The marketing department set a goal to have 250 people try each machine. The turnout and response to the display was tremendous. Around 500 visitors test drove the robots that day, and the hospital estimates the display attracted over 1,000 spectators. The mall says the robot display contributed to one of the busiest days it ever had. The display also generated a lot of local buzz, says Malech, in local online and print newspapers, at physicians' offices, and with the shoppers and retailers.
"The response the first time they showcased this equipment and the doctors was amazing," said Janet Cesario, the marketing and sponsorship director at The Mall at Short Hills. "I actually had calls from some of our customers telling me how impressed they were that we allowed a demonstration like this. They found it fascinating and loved being able to speak with the doctors."
LaSalle says the reaction to the event proved its importance.

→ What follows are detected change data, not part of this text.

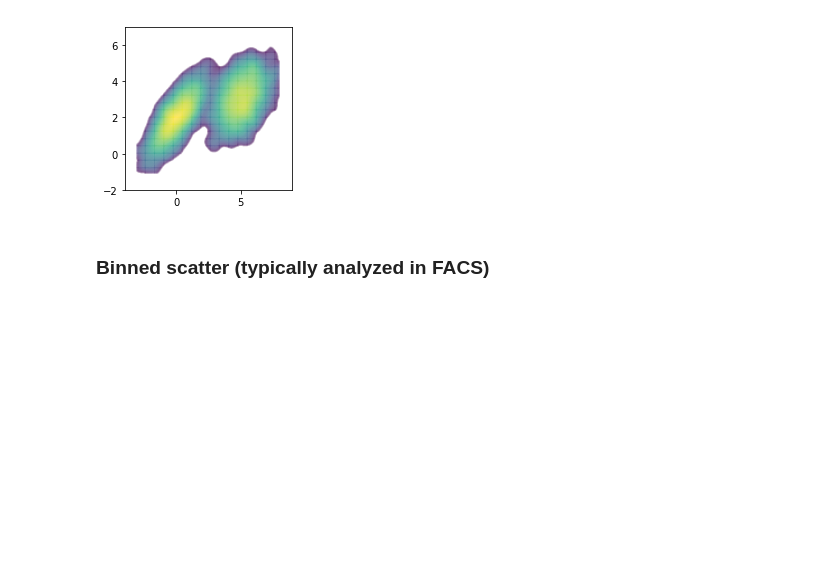
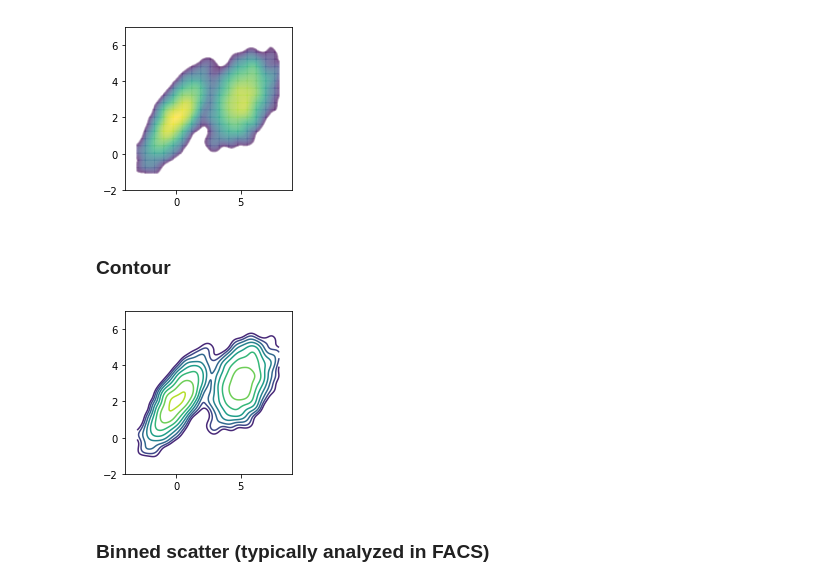
Before and after one commit to xuesoso/DensityPlot, a Jupyter notebook: tutorial.ipynb, the cells around one changed output. Cells and saved outputs as stored; diff of their text form; code cells hidden in the pictures; blank space fills up the shorter version.

Commit message:
added "contour" mode

```diff
--- a/tutorial.ipynb
+++ b/tutorial.ipynb
@@ -40,6 +40,13 @@ fig, ax = density2d(combined, alpha=0.03,
                     xlim=(-4, 9), ylim=(-2, 7), mode='mesh');
 # %% [output]
 [figure]
+# %% [markdown]
+### Contour
+# %%
+fig, ax = density2d(combined, alpha=0.03, s=10, mode='contour',
+                    xlim=(-4, 9), ylim=(-2, 7), bins=300, logz=True)
+# %% [output]
+[figure, added]
 # %% [markdown]
 ### Binned scatter (typically analyzed in FACS)
 # %%
```
Also changed, not shown: parts of 1 cell of this notebook, 2 other files.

The volume of surgeries performed by the 27 surgeons on the Saint Barnabas robotic surgery system increased 60% last year (2011–2012) from 250 to 400. Four hundred cases is the threshold one surgical robot system can handle in a year, according to LaSalle, because the robot is also used for training and instruction.
Based on the increasing demand, Saint Barnabas is planning to add another robot and expand its robotic surgery system into a multidisciplinary program for robotics.
The robotic display was coupled with advertisements in the local weekly papers regarding the display and the physicians involved. The event's information also ran in the hospital's e-newsletter, which is sent to about 15,000 people. The mall's email newsletter and website also featured the event. The summer 2012 issue of the hospital's magazine, Barnabas Today, which mailed to 100,000 households in late June, also featured robotic surgery and the mall display in an article about a professional opera singer's robotic prostate surgery and quick return to the stage.